» **ACTION ITEM**:
Scan the entries below for the word "cells". Copy each line that has it.

+ + + + +

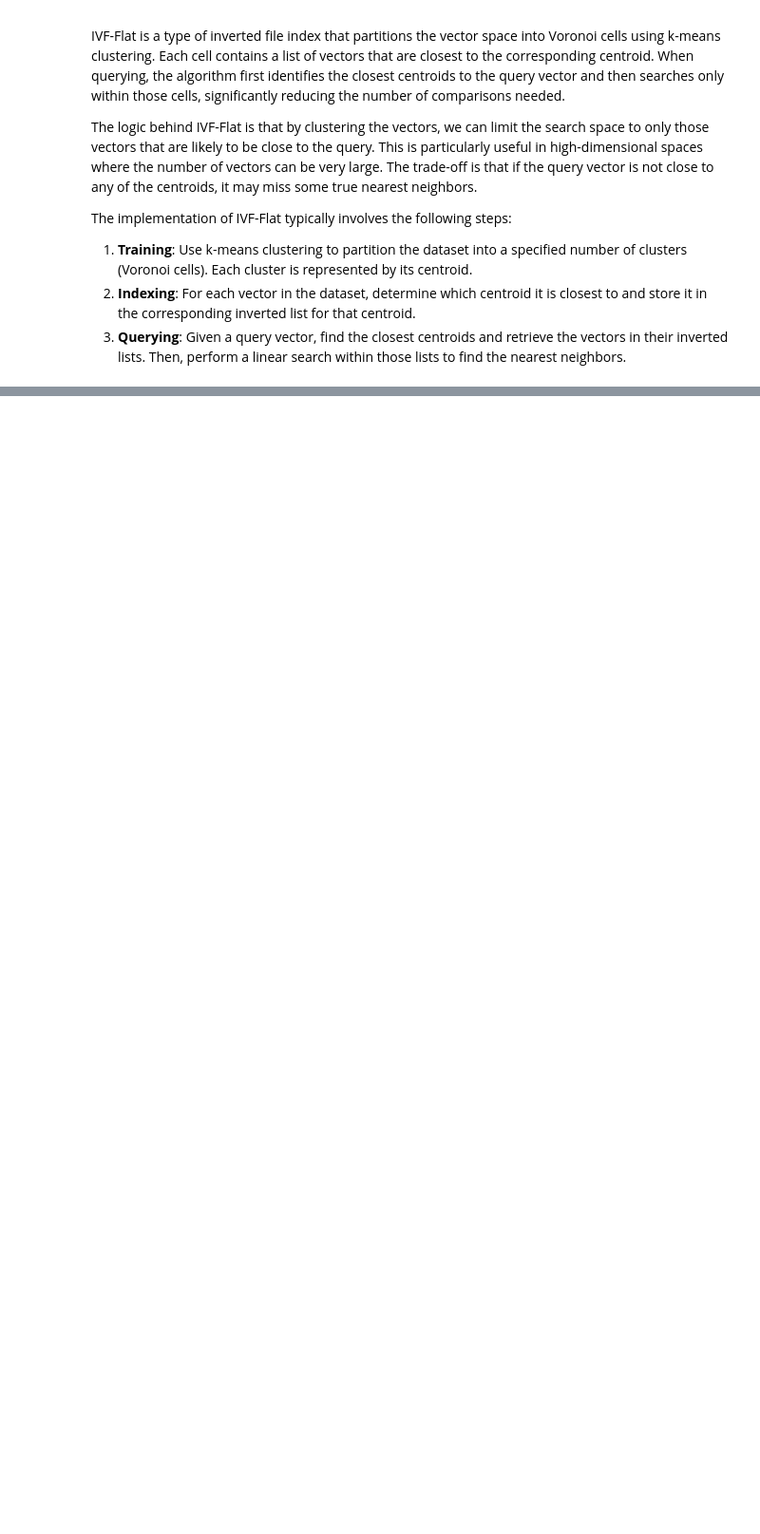
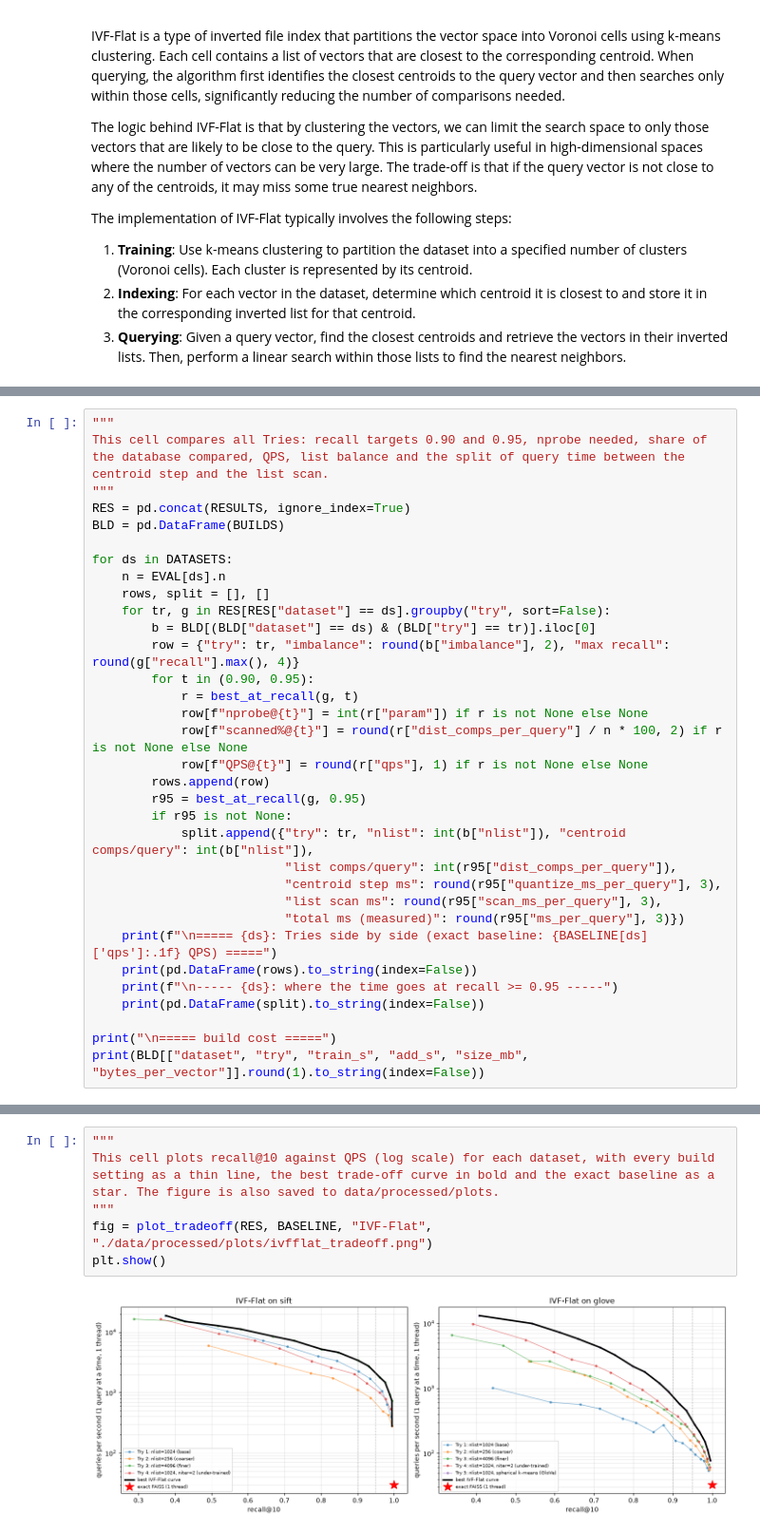
Before and after one commit to Dra9on-7/A3, a Jupyter notebook: IVF-Flat.ipynb, the cells around one changed output, grey strips where cells are left out. Shown at 95% size. Drawn from its saved outputs; the diff is of its cells as text; blank space fills up the shorter version.

```diff
--- a/IVF-Flat.ipynb
+++ b/IVF-Flat.ipynb
@@ -16,0 +332,33 @@ The implementation of IVF-Flat typically involves the following steps:
+# %%
+"""
+This cell compares all Tries: recall targets 0.90 and 0.95, nprobe needed, share of the database compared, QPS, list balance and the split of query time between the centroid step and the list scan.
+"""
+RES = pd.concat(RESULTS, ignore_index=True)
+BLD = pd.DataFrame(BUILDS)
+
+for ds in DATASETS:
+    n = EVAL[ds].n
+    rows, split = [], []
+    for tr, g in RES[RES["dataset"] == ds].groupby("try", sort=False):
+        b = BLD[(BLD["dataset"] == ds) & (BLD["try"] == tr)].iloc[0]
+        row = {"try": tr, "imbalance": round(b["imbalance"], 2), "max recall": round(g["recall"].max(), 4)}
+        for t in (0.90, 0.95):
+            r = best_at_recall(g, t)
+            row[f"nprobe@{t}"] = int(r["param"]) if r is not None else None
+            row[f"scanned%@{t}"] = round(r["dist_comps_per_query"] / n * 100, 2) if r is not None else None
+            row[f"QPS@{t}"] = round(r["qps"], 1) if r is not None else None
+        rows.append(row)
+        r95 = best_at_recall(g, 0.95)
+        if r95 is not None:
+            split.append({"try": tr, "nlist": int(b["nlist"]), "centroid comps/query": int(b["nlist"]),
+                          "list comps/query": int(r95["dist_comps_per_query"]),
+                          "centroid step ms": round(r95["quantize_ms_per_query"], 3),
+                          "list scan ms": round(r95["scan_ms_per_query"], 3),
+                          "total ms (measured)": round(r95["ms_per_query"], 3)})
+    print(f"\n===== {ds}: Tries side by side (exact baseline: {BASELINE[ds]['qps']:.1f} QPS) =====")
+    print(pd.DataFrame(rows).to_string(index=False))
+    print(f"\n----- {ds}: where the time goes at recall >= 0.95 -----")
+    print(pd.DataFrame(split).to_string(index=False))
+
+print("\n===== build cost =====")
+print(BLD[["dataset", "try", "train_s", "add_s", "size_mb", "bytes_per_vector"]].round(1).to_string(index=False))
@@ -16,0 +387,8 @@ The implementation of IVF-Flat typically involves the following steps:
+# %%
+"""
+This cell plots recall@10 against QPS (log scale) for each dataset, with every build setting as a thin line, the best trade-off curve in bold and the exact baseline as a star. The figure is also saved to data/processed/plots.
+"""
+fig = plot_tradeoff(RES, BASELINE, "IVF-Flat", "./data/processed/plots/ivfflat_tradeoff.png")
+plt.show()
+# %% [output]
+[figure, added]
```
Also changed, not shown: parts of 24 cells of this notebook, 3 other files.
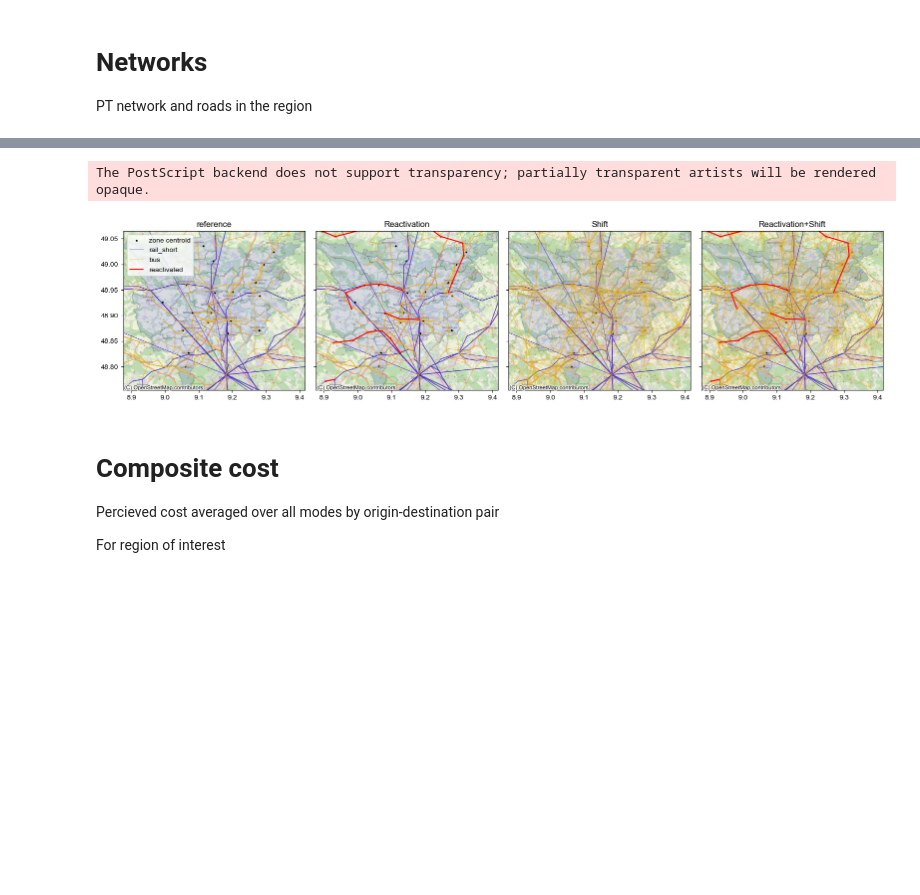
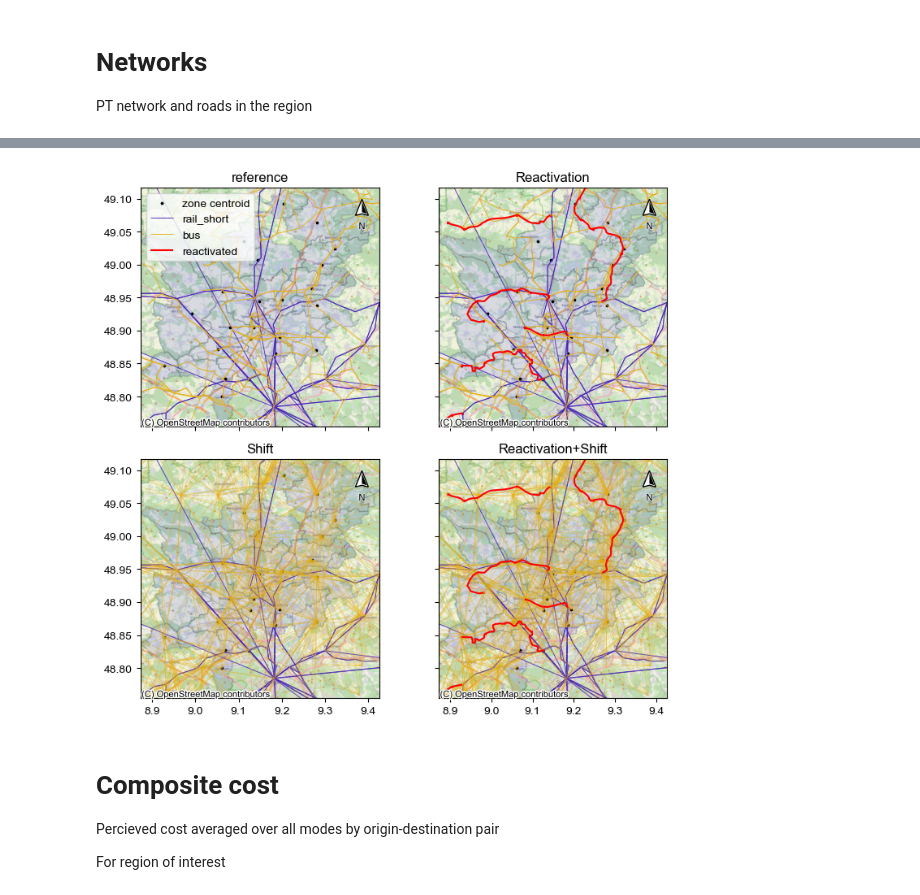
Before and after one commit to marlinarnz/quetzal_germany, a Jupyter notebook: notebooks/val_regional.ipynb, the cells around one changed output, grey strips where cells are left out. Saved outputs shown, nothing was run; the diff lists cells and outputs as text; code cells hidden in the pictures; blank space fills up the shorter version.

```diff
--- a/notebooks/val_regional.ipynb
+++ b/notebooks/val_regional.ipynb
@@ -34,9 +33,10 @@ ref.zones = gpd.GeoDataFrame(ref.zones, crs=ref.epsg)
 # %%
 # Choose region
 # DE115 and DE149 are interesting for rail reactivation
+#region_name = 'Sigmaringen_region'
 region_name = 'Stuttgart_region'
-region_nuts = 'DE115'
-zone_ids = list(ref.zones.loc[ref.zones['NUTS_ID']==region_nuts, 'FID'])
+zone_ids = list(ref.zones.loc[ref.zones['NUTS_ID']=='DE115', 'FID']) + [81150052, 81255012, 81255005] # Stuttgart surrounding
+#zone_ids = list(ref.zones.loc[(ref.zones['NUTS_ID']=='DE149') & (ref.zones['FID']!=84375001), 'FID']) + [83355006, 84365001]
 polygon = ref.zones.loc[zone_ids, 'geometry'].union_all()
 # Get region boundary coords
 xx,yy = polygon.envelope.exterior.coords.xy
@@ -59,7 +72,7 @@ matplotlib.rcParams['font.family'] = 'arial'
 dpi = 500
 # %%
 # Define the mode colors
-cmap_mode = get_cmap('CMRmap')
+cmap_mode = plt.get_cmap('CMRmap')
 colormap = {'car':cmap_mode(.45), 'private_car':cmap_mode(.45), 'car_sharing':cmap_mode(.51),
             'rail':cmap_mode(.24), 'rail_long':cmap_mode(.31), 'rail_short':cmap_mode(.24),
             'coach':cmap_mode(.82), 'bus':cmap_mode(.72),
@@ -97,6 +110,9 @@ if False:
 # Networks
 
 PT network and roads in the region
+# %%
+l_reac = gpd.read_file(network_path + 'de_rail_reactivation/links.geojson')
+n_reac = gpd.read_file(network_path + 'de_rail_reactivation/nodes.geojson')
 # %%
 # Load PT networks
 pt_links = {}
@@ -113,3 +129,19 @@ for scenario in scenarios:
     pt_links[scenario] = sm.links.copy()
     pt_nodes[scenario] = sm.nodes.copy()
     del sm
+# %%
+# Link speeds of rail_short
+fig, axs = plt.subplots(1,3, figsize=(12,3), sharex='all')
+for ax, scen in zip(axs[:2], scenarios[:2]):
+    if not "Reactivation" in scen:
+        l = pt_links[scen].loc[pt_links[scen]['route_type']=='rail_short'].copy()
+    else:
+        l = pt_links[scen].loc[pt_links[scen].index.str.contains('reac')].copy()
+    l['length'] = skims.distance_from_geometry(l['geometry']).astype(int)
+    l['speed'] = l['length'] / l['time']
+    l['speed'].hist(bins=int(len(l)/5), ax=ax)
+    ax.set_title(scen)
+    ax.set_xlabel('speed [m/s]')
+(l_reac['length']/l_reac['time']).hist(bins=int(len(l_reac)/5), ax=axs[-1])
+axs[-1].set_title('All reactivated rail links')
+axs[-1].set_xlabel('speed [m/s]')
@@ -116,43 +151,45 @@ for scenario in scenarios:
 # %%
 # Plot networks
-fig, axs = plt.subplots(nrows=1, ncols=len(scenarios), figsize=(4*len(scenarios),4),
+fig, axs = plt.subplots(nrows=int(len(scenarios)/2), ncols=int(len(scenarios)/2), figsize=(8,7),
                         sharex='all', sharey='all')
-for s,ax in zip(scenarios, axs):
+for s,ax in zip(scenarios, axs.flat):
     ax.set_xlim(x0,x1)
     ax.set_ylim(y0,y1)
     # Zones
     ref.zones.loc[zone_ids].plot(color='blue', alpha=.1, edgecolor='black', ax=ax)
     # Centroids
     c = gpd.GeoDataFrame(geometry=[geometry.Point(x,y) for (x,y) in ref.zones.loc[zone_ids, ['lat', 'lon']].values], crs=4326)
     c.plot(color='black', label='zone centroid', markersize=3, ax=ax)
     # Links
     l = pt_links[s].drop_duplicates('geometry')
     l = l.loc[l['route_type']!='rail_long']
     l = l.loc[l['route_type']!='coach']
     l = l.loc[l['route_type']!='air']
     for mode in l['route_type'].unique():
         alpha = .9
         if mode=='bus' and 'Shift' in s: alpha=.2
-        l.loc[l['route_type']==mode, 'geometry'].plot(color=colormap[mode], label=mode, linewidth=.7, alpha=alpha, ax=ax)
+        l.loc[(l['route_type']==mode) & ~(l.index.str.contains('reac')), 'geometry'
+             ].plot(color=colormap[mode], label=mode, linewidth=.7, alpha=alpha, ax=ax)
     # Reactivation links
     if 'Reactivation' in s:
-        l_reac = l.loc[l.index.str.contains('reac')]
+        #l_reac = l.loc[l.index.str.contains('reac')]
+        #n_reac = pt_nodes[s].loc[pt_nodes[s].index.isin(set(list(l_reac['a'])+list(l_reac['b'])))]
         l_reac.plot(color='red', label='reactivated', ax=ax)
-        pt_nodes[s].loc[pt_nodes[s].index.isin(set(list(l_reac['a'])+list(l_reac['b'])))
-                        ].plot(color='red', markersize=2.1, ax=ax)
+        n_reac.plot(color='red', markersize=2.15, ax=ax)
     try:
         cx.add_basemap(ax=ax, crs=4326, zoom=11, source=cx.providers.OpenStreetMap.DE)
     except HTTPError:
         pass
     ax.set_title(s)
-h,l = axs[1].get_legend_handles_labels()
-axs[0].legend(h,l, loc='upper left')
+    north_arrow(ax, rotation={"crs": ref.zones.crs, "reference": "center"},
+                location="upper right", scale=.2, label={"fontsize":"small"}, shadow=False)
+h,l = axs.flat[1].get_legend_handles_labels()
+axs.flat[0].legend(h,l, loc='upper left')
 fig.tight_layout()
 plt.savefig(output_path + '_scenario_validation_regional/'+region_name+'_networks_pt.png', dpi=dpi)
 #plt.savefig(output_path + '_scenario_validation_regional/'+region_name+'_networks_pt.eps')
 # %% [output]
-The PostScript backend does not support transparency; partially transparent artists will be rendered opaque.
-[figure, old version]
+[figure, new version]
 # %% [markdown]
 # Composite cost
 
```
Also changed, not shown: parts of 43 cells of this notebook, 9 other files.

+ + + + +

» **PROBLEM SOLUTION**:
Before and after one commit to Dra9on-7/A3, a Jupyter notebook: IVF-Flat.ipynb, the cells around one changed output, grey strips where cells are left out. Shown at 95% size. Drawn from its saved outputs; the diff is of its cells as text; blank space fills up the shorter version.
Also changed, not shown: parts of 24 cells of this notebook, 3 other files.
Before and after one commit to marlinarnz/quetzal_germany, a Jupyter notebook: notebooks/val_regional.ipynb, the cells around one changed output, grey strips where cells are left out. Saved outputs shown, nothing was run; the diff lists cells and outputs as text; code cells hidden in the pictures; blank space fills up the shorter version.
Also changed, not shown: parts of 43 cells of this notebook, 9 other files.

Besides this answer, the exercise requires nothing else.